Expanding the scope of care.data; no “back door” changes

While care.data is still on “pause”, it is clear that NHS England intends to proceed with the programme. Announcement of the ‘pathfinders’ (pilots) in between 100 and 500 GP practices, spread across up to 4 CCGs across England, is expected within the next few weeks.

medConfidential continues to insist that, unlike last time and as an absolute minimum, every patient must be written to and be given an opt out form. It remains to be seen if some practices will run an opt-in, as the BMA voted earlier this summer.

But when patients are written to, what will they be told?

One thing that may have escaped many people’s attention is that the information NHS England intends to extract from the GP records of every man, woman and child in the country is not permanently fixed. It has already been noted that the care.data ‘code set’ [2.3MB Excel spreadsheet] excludes musculoskeletal conditions – a notable absence, given these are amongst the top reasons why people visit their GP.

If care.data (or whatever replaces it) does proceed then, over time, the information it gathers will quite clearly change. This may be to do with ‘missing’ areas such as musculoskeletal conditions, or even new conditions that can be recorded – Read Codes are updated twice annually. And NHS England has already declared in its usual unsubtle fashion that it intends to include “sensitive” conditions in due course.

Setting aside for the moment the inclusion of any particular condition, what is absolutely necessary is that any and all changes to the scope of care.data must have robust and transparent oversight and governance processes, and these processes must be clear before patients are asked for their consent.

Whether patients are asked to opt in or opt out it must be made absolutely clear what data will be used, for what purposes, and the processes by which these decisions can be changed by NHS England.
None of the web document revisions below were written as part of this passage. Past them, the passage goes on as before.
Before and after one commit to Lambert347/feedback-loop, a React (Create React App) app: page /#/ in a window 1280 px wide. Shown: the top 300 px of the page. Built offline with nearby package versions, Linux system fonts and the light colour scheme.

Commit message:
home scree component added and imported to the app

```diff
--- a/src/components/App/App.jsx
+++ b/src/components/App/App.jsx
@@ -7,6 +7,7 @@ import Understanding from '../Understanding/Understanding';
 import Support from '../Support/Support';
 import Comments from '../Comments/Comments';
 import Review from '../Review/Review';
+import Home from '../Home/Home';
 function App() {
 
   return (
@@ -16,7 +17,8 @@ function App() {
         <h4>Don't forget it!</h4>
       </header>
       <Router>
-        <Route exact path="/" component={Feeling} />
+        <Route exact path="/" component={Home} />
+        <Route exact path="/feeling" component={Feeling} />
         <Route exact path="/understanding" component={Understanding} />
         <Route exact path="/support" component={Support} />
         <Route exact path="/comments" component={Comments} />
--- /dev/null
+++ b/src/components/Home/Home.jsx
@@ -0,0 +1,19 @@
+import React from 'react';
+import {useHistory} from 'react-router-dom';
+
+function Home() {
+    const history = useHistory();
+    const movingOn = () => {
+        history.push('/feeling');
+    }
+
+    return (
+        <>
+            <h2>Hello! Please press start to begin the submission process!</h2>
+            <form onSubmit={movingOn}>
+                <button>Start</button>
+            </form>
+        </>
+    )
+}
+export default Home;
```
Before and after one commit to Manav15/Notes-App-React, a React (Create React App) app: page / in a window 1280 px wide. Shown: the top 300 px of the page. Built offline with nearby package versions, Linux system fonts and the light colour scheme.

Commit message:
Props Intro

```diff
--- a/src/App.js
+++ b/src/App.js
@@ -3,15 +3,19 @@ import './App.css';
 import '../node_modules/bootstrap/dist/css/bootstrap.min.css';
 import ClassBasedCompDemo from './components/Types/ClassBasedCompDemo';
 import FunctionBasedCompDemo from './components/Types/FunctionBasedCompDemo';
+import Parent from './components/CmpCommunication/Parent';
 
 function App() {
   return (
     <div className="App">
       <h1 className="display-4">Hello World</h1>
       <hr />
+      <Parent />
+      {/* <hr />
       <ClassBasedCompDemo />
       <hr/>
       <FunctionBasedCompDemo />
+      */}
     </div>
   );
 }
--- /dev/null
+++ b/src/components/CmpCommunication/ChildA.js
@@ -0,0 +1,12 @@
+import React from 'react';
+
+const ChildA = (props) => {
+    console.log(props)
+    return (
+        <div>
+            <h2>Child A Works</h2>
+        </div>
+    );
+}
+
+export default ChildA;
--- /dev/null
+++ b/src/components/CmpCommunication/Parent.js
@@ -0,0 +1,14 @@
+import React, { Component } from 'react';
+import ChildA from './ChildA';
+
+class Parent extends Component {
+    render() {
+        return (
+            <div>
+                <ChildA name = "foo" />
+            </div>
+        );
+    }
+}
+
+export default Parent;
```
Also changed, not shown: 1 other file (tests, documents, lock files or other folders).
An open and unambiguous change process is necessary to ensure that NHS England’s promises to patients are meaningful – “We will follow this process” – and that GPs can say to their patients, “We will ensure they do”. To this end, medConfidential has written a short paper outlining the sort of process that we feel would be appropriate.

Any such process must be straightforward and understandable and should not merely be taken on trust, but based on knowledge. Patients or doctors with any concerns should be able to read the document containing the process that NHS England has agreed to follow in advance of them accepting that promise.

If care.data is to proceed, there must be a process in which the public can have confidence – and in which the public can be seen to have confidence – for how the programme changes over the next years, or decades. It’s not just that modifications should not be sneaked through the backdoor; the process must not have a back door.